Notes: Gortnagallon station was the western terminus of a 2¼ mile branch that opened in May 1942 to serve the United States Army Air Force (USAAF) Langford Lodge Base Air Depot Number 3. The site for the air base was selected in October 1941. The base was built by the British Ministry of Aircraft Production and it was staffed by the American Lockheed Aircraft Corporation who used civilian employees. Construction of the base was carried out between January and October 1942. Aircraft were assembled, tested and commissioned at the base.
The connecting railway line was built by the British Ministry of Aircraft Production and it connected to the Great Northern Railway Ireland (GNRI) Lisburn – Antrim branch at a point ¼ of a mile to the north of Crumlin station (at what became Siding Junction).
The station consisted of a wooden island platform with two faces. It was located on the northern side of the base close to Ardmore Road.
Trains were operated by the GNRI. As well as troop trains and goods workings there was also a timetabled passenger service which was put on so that workers could easily reach the base which was in an isolated location on the eastern bank of Lough Neagh. Only workers and military personnel from the base could use the trains which were heavily guarded by the USAAF.
The base was extended during the winter of 1943-44. In its final form the base had two concrete runways, 26 pan hard standings with 100 'fingers’ for aircraft storage, eight Robin and some 20 Butler hangars, plus a Lockheed-designed hangar.
By 1 January 1944 a total of 6,900 personnel worked on base: 2,913 locals, 2,883 Lockheed Aircraft Corporation and 1,104 US military.
On 7 August 1944 the USAAF vacated the base and it was taken over by the RAF in 1946. Passenger services to Gortnagallon station had ceased by October 1945 and the branch had been lifted by 11 April 1948 when Siding Junction was removed.
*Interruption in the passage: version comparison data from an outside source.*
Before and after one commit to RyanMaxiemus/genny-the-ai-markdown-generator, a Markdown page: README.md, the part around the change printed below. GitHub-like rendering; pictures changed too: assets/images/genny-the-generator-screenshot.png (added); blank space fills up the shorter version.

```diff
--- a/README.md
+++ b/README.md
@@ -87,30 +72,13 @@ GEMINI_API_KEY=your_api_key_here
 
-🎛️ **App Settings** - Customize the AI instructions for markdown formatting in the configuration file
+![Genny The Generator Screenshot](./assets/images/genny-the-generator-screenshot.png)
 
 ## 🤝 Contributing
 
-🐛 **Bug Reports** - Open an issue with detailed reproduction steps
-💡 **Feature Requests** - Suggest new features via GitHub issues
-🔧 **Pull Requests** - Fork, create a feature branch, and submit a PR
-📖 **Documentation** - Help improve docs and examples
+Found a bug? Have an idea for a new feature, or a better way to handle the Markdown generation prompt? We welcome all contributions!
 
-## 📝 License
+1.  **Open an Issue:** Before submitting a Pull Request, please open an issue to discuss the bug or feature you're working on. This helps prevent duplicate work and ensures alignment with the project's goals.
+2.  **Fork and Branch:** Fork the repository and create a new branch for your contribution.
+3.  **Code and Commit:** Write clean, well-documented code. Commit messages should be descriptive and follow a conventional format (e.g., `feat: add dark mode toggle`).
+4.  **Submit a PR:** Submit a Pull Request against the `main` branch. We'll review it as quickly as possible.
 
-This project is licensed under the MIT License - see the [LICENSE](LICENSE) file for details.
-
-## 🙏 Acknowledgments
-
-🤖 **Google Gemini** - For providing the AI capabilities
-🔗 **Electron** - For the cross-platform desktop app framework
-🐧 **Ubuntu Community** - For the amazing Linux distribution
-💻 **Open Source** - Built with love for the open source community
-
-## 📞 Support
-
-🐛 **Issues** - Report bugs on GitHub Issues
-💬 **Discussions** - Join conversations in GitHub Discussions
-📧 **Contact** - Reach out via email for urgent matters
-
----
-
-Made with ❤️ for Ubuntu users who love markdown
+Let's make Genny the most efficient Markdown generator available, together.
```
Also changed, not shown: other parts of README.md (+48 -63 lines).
The base closed completely as a military facility in 1953.
Tickets from Michael Stewart and route map by Alan Young
- Along UTA Lines, Ulsters Rail Network in the 1960s - Ian McLarnon Sinclair - Colourpoint 2009
- Johnson's Atlas & Gazetteer of the Railways of Ireland - Stephen Johnson - Midland Publishing 1997
See Also: Crumlin